The prolonged closure of educational institutions has already had a significant adverse impact
At long last, it appears that the authorities concerned have given the greenlight to re-opening educational institutions, with primary, secondary and higher secondary level educational institutions of the country likely to re-open on September 12 this month after one and a half years of closure.
This is absolutely the right move -- this newspaper has editorialized previously on the irrationality of education institutions remaining shut despite every other business, office, and institution being allowed to operate, and it is good to see that good sense has finally prevailed.
While it may be a cliché, education is indeed the backbone of any nation, in particular one such as Bangladesh which has its best years ahead of it, and many landmark goals that it wants to reach over the next two decades.
Thus, it is vital that our future leaders receive a complete education, which simply cannot be achieved without in-person classes, so that they may grow up to become the well-rounded citizens we need them to be, equipped with the problem-solving skills and critical thinking mentality to propel Bangladesh to the heights it wants to reach.
Having said that, we must remember that the pandemic continues to rage on despite the lower numbers currently, and as such, as education institutions open, there must be strict adherence to all the safety protocols that are as relevant today as they were when Covid-19 first broke out.
Thus, it will be up to the authorities and those responsible at the respective schools and colleges to ensure that students and teachers alike are in a safe environment.

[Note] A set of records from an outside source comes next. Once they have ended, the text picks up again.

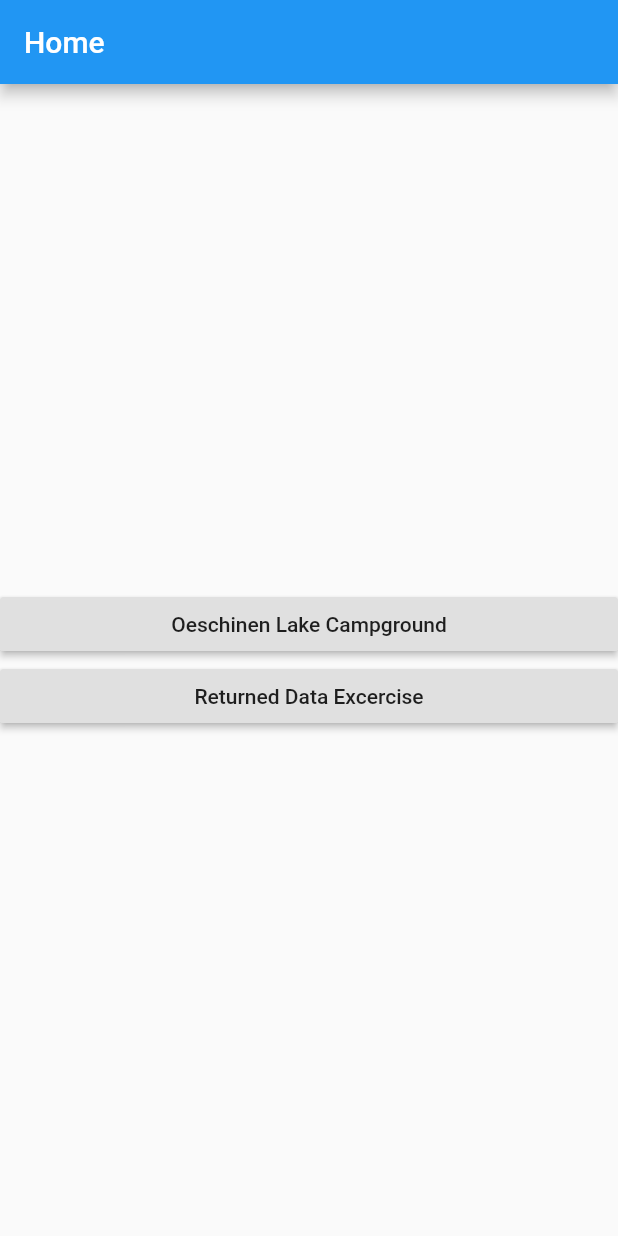
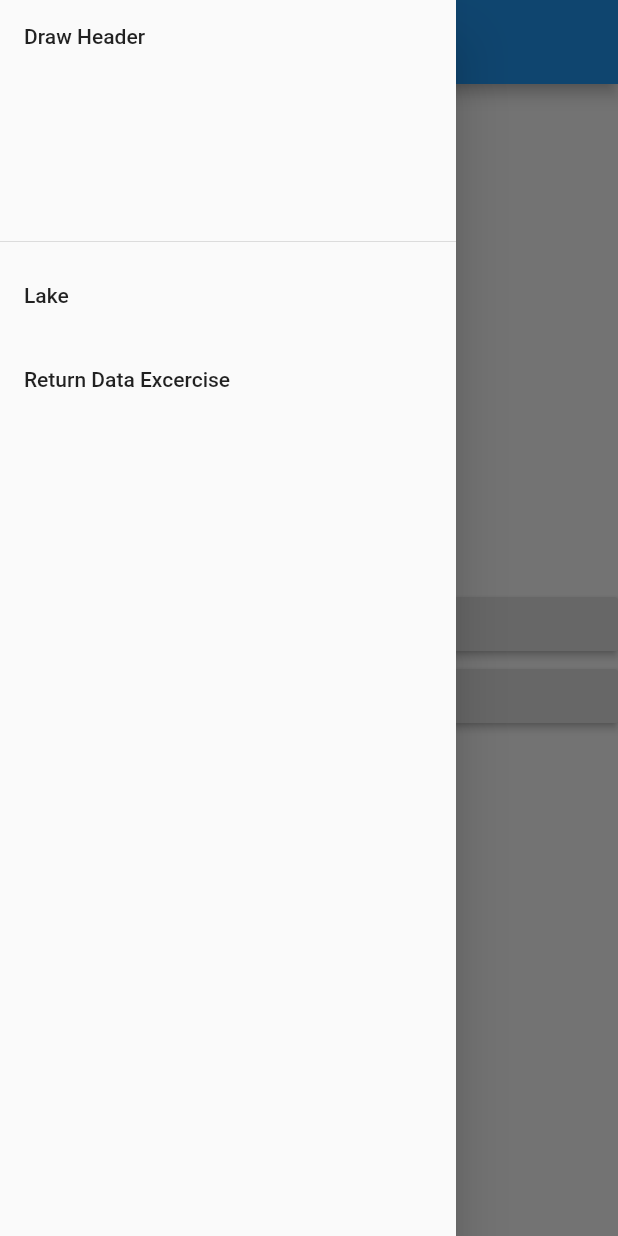
Before and after one commit to neilreyes/flutter_layout, a Flutter app: the screen it shows after launch, with the side drawer open (before the commit the screen has no drawer), on a phone screen of 412 x 824 dp. Run offline on Flutter 3.47's test engine with Material 2 defaults, Android fonts, the phone set to English and light mode, and no system bars.

```diff
--- a/lib/home_page.dart
+++ b/lib/home_page.dart
@@ -29,6 +29,27 @@ class HomePage extends StatelessWidget {
             ],
           ),
         ),
+        drawer: Drawer(
+          child: ListView(
+            children: <Widget>[
+              DrawerHeader(
+                child: Text("Draw Header"),
+              ),
+              ListTile(
+                onTap: (){
+                  Navigator.popAndPushNamed(context, '/lake');
+                },
+                title: Text('Lake'),
+              ),
+              ListTile(
+                onTap: (){
+                  Navigator.popAndPushNamed(context, '/rdata');
+                },
+                title: Text('Return Data Excercise'),
+              )
+            ],
+          ),
+        ),
       );
   }
 
```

Furthermore, it is therefore most important to speed up our vaccination process in the country, so that once teachers and students are vaccinated, educational institutions can fully resume operations.
The prolonged closure of education institutions has already had a significant adverse impact on the future of this country, and no longer can we afford to compromise on education, and indeed, the future of Bangladesh.